== Segment start ==

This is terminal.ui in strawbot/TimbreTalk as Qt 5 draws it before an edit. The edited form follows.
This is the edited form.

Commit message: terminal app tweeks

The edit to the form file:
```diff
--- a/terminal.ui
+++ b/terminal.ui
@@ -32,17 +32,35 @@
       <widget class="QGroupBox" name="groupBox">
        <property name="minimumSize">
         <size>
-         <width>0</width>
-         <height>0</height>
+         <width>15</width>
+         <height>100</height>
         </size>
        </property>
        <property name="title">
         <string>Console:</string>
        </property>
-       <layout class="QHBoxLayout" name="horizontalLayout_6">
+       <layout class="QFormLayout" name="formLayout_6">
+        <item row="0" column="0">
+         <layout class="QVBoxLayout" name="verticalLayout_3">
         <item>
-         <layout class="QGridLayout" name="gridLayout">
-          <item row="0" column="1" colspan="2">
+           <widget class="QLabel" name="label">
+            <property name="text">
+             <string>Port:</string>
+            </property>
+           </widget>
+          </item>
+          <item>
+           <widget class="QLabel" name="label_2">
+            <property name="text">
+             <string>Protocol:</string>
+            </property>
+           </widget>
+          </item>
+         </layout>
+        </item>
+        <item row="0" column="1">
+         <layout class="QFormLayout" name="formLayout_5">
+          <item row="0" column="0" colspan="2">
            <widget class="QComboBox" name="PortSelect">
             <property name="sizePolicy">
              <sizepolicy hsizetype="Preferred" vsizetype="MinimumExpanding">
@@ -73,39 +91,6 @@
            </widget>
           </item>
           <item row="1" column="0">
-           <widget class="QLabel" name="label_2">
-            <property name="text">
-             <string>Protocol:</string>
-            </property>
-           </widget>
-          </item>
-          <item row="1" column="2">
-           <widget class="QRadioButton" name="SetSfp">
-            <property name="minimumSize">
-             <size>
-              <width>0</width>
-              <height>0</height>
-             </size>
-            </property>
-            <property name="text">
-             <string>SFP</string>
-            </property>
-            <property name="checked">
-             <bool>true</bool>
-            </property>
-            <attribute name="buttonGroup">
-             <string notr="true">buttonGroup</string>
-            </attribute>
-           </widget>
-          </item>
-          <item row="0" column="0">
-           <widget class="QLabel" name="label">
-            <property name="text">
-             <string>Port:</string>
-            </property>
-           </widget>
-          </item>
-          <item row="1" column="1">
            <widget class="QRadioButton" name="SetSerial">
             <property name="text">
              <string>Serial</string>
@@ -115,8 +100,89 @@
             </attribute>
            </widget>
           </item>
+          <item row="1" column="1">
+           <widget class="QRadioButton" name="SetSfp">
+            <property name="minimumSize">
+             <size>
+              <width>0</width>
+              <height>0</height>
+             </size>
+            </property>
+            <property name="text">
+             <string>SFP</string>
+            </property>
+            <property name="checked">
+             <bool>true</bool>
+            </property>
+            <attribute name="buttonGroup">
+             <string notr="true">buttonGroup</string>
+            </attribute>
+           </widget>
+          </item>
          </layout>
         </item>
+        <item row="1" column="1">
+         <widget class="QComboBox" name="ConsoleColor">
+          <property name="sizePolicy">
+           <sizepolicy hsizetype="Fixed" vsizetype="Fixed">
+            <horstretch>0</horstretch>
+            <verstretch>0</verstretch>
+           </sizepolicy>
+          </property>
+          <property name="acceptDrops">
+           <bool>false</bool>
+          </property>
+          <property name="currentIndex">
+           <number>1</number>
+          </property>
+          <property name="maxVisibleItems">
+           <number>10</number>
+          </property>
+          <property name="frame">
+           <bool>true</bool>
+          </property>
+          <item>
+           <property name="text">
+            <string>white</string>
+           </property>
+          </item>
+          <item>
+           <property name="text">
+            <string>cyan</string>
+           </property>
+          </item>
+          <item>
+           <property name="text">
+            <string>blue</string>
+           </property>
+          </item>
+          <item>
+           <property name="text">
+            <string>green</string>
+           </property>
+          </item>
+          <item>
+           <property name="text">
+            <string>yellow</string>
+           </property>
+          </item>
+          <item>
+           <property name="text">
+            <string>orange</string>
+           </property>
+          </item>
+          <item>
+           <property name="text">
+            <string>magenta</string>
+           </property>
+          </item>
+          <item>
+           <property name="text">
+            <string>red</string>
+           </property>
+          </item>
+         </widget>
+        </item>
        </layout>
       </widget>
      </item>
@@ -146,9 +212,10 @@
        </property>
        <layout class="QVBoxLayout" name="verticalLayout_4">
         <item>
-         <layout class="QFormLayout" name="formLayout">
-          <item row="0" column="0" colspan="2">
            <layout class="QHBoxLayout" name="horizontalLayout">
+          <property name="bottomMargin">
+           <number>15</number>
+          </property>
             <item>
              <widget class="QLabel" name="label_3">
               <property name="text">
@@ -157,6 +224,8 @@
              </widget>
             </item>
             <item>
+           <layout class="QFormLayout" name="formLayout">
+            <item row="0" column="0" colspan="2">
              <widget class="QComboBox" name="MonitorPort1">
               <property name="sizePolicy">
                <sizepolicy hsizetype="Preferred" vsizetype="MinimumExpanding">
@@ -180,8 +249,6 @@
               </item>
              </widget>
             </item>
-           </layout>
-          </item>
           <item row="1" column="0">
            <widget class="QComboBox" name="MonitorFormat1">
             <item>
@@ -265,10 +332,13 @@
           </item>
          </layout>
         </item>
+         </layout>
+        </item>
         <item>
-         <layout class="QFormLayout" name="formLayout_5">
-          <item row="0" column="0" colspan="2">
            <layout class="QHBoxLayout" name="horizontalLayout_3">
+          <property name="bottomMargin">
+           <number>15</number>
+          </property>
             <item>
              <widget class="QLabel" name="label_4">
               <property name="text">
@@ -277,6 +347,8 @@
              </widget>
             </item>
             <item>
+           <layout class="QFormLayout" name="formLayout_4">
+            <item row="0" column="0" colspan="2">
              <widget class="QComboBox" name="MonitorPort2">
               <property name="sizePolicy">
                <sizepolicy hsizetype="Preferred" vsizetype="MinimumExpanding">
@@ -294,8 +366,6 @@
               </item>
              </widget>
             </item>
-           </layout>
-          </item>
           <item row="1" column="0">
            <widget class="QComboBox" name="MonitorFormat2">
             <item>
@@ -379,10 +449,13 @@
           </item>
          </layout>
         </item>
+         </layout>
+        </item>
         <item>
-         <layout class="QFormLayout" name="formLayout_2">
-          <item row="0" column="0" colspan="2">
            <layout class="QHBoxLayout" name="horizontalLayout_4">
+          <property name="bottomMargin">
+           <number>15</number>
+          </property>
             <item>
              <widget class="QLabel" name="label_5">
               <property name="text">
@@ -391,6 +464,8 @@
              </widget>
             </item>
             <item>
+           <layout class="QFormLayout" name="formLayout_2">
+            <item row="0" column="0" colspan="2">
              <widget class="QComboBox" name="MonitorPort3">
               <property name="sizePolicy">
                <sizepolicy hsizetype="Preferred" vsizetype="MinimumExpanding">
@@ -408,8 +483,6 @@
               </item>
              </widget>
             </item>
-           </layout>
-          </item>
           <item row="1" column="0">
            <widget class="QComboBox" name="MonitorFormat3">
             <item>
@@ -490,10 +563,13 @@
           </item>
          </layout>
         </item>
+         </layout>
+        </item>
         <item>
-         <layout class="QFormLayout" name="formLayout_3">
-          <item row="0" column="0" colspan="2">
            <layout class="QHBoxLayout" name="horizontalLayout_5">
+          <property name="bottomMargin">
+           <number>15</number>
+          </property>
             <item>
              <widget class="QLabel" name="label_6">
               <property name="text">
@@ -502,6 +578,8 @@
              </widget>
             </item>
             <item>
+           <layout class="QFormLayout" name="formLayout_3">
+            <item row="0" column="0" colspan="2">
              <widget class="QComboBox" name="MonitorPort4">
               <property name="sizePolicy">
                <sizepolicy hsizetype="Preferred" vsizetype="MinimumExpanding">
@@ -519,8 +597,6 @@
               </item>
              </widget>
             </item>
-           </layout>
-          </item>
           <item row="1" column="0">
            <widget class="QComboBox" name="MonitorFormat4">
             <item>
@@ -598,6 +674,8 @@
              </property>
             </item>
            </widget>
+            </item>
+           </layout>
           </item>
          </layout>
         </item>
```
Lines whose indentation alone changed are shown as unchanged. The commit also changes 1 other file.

== Segment end ==

What you will do ::
Lines with "terminal" in the listing above: state how many there are, and nothing else.

Result for this exercise ::
4